── DATA TO USE

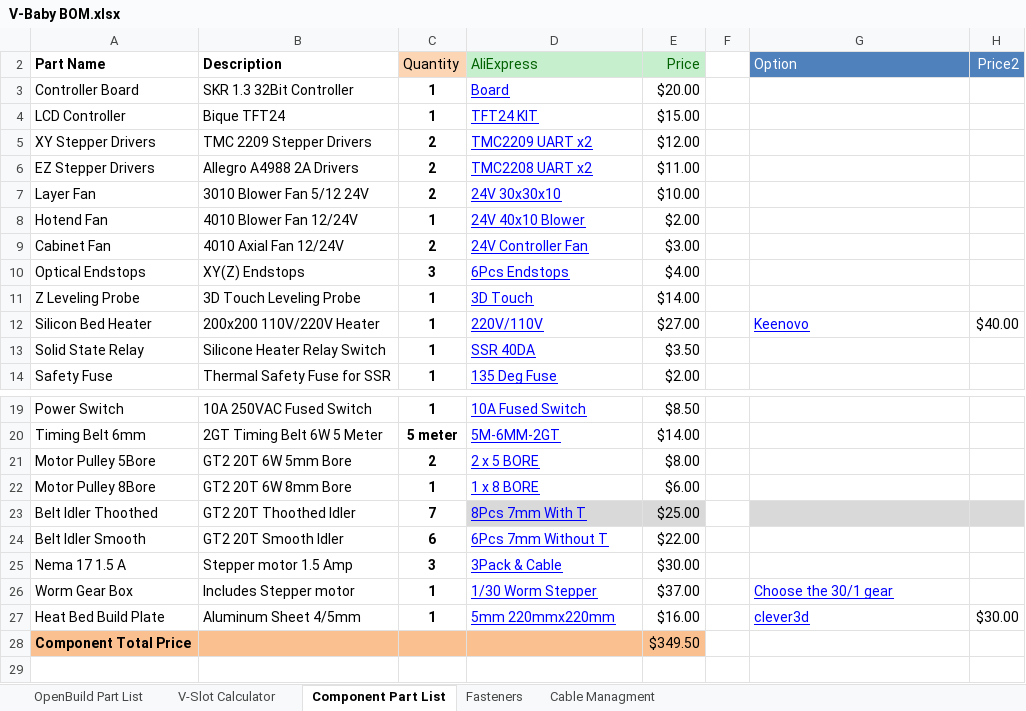
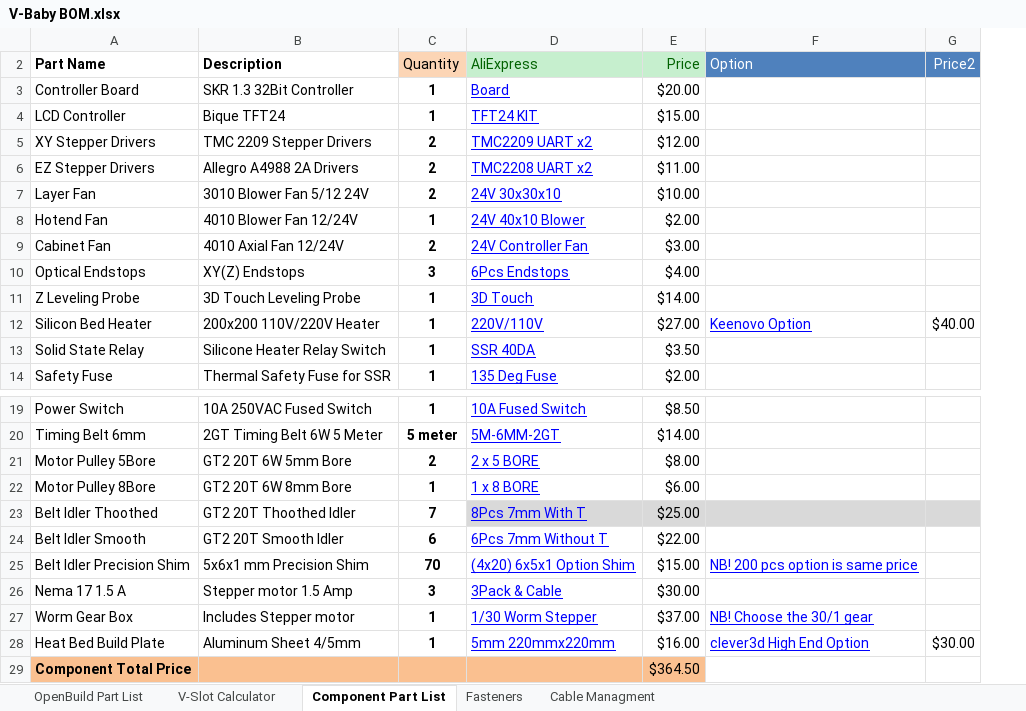
Before and after one commit to RoyBerntsenDesign/V-Baby-CoreXY, an Excel workbook: Document Library/Bill Of Materials/V-Baby BOM.xlsx, sheet Component Part List, drawn as a sheet; only a part is shown, gaps mark what is left out; values as stored, in another font and other column widths than the file's, no borders; table styles not drawn; removed rows and columns are numbered as before the commit, all else as after; the diff names each change by its address in the sheet, - before the commit and + after, or states it on an @@ line.

Commit message:
SHIM UPDATE

```diff
--- a/Document Library/Bill Of Materials/V-Baby BOM.xlsx (sheet Component Part List)
+++ b/Document Library/Bill Of Materials/V-Baby BOM.xlsx (sheet Component Part List)
-column F, empty
-F12 (Option): Keenovo
+F12 (Option): Keenovo Option
+row 25: Belt Idler Precision Shim | 5x6x1 mm Precision Shim | 70 | (4x20) 6x5x1 Option Shim | $15.00 | NB! 200 pcs option is same price
-F27 (Option): Choose the 30/1 gear
+F27 (Option): NB! Choose the 30/1 gear
-F28 (Option): clever3d
+F28 (Option): clever3d High End Option
-E29 (Price): $349.50
+E29 (Price): $364.50
```
Also changed, not shown: sheet OpenBuild Part List, sheet Fasteners, hidden cells, 2 other files.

────

> EXERCISE PROMPT: Copy all the entries word for word. Omit any pictures.

> RESPONSE AREA:
Before and after one commit to RoyBerntsenDesign/V-Baby-CoreXY, an Excel workbook: Document Library/Bill Of Materials/V-Baby BOM.xlsx, sheet Component Part List, drawn as a sheet; only a part is shown, gaps mark what is left out; values as stored, in another font and other column widths than the file's, no borders; table styles not drawn; removed rows and columns are numbered as before the commit, all else as after; the diff names each change by its address in the sheet, - before the commit and + after, or states it on an @@ line.

Commit message:
SHIM UPDATE

```diff
--- a/Document Library/Bill Of Materials/V-Baby BOM.xlsx (sheet Component Part List)
+++ b/Document Library/Bill Of Materials/V-Baby BOM.xlsx (sheet Component Part List)
-column F, empty
-F12 (Option): Keenovo
+F12 (Option): Keenovo Option
+row 25: Belt Idler Precision Shim | 5x6x1 mm Precision Shim | 70 | (4x20) 6x5x1 Option Shim | $15.00 | NB! 200 pcs option is same price
-F27 (Option): Choose the 30/1 gear
+F27 (Option): NB! Choose the 30/1 gear
-F28 (Option): clever3d
+F28 (Option): clever3d High End Option
-E29 (Price): $349.50
+E29 (Price): $364.50
```
Also changed, not shown: sheet OpenBuild Part List, sheet Fasteners, hidden cells, 2 other files.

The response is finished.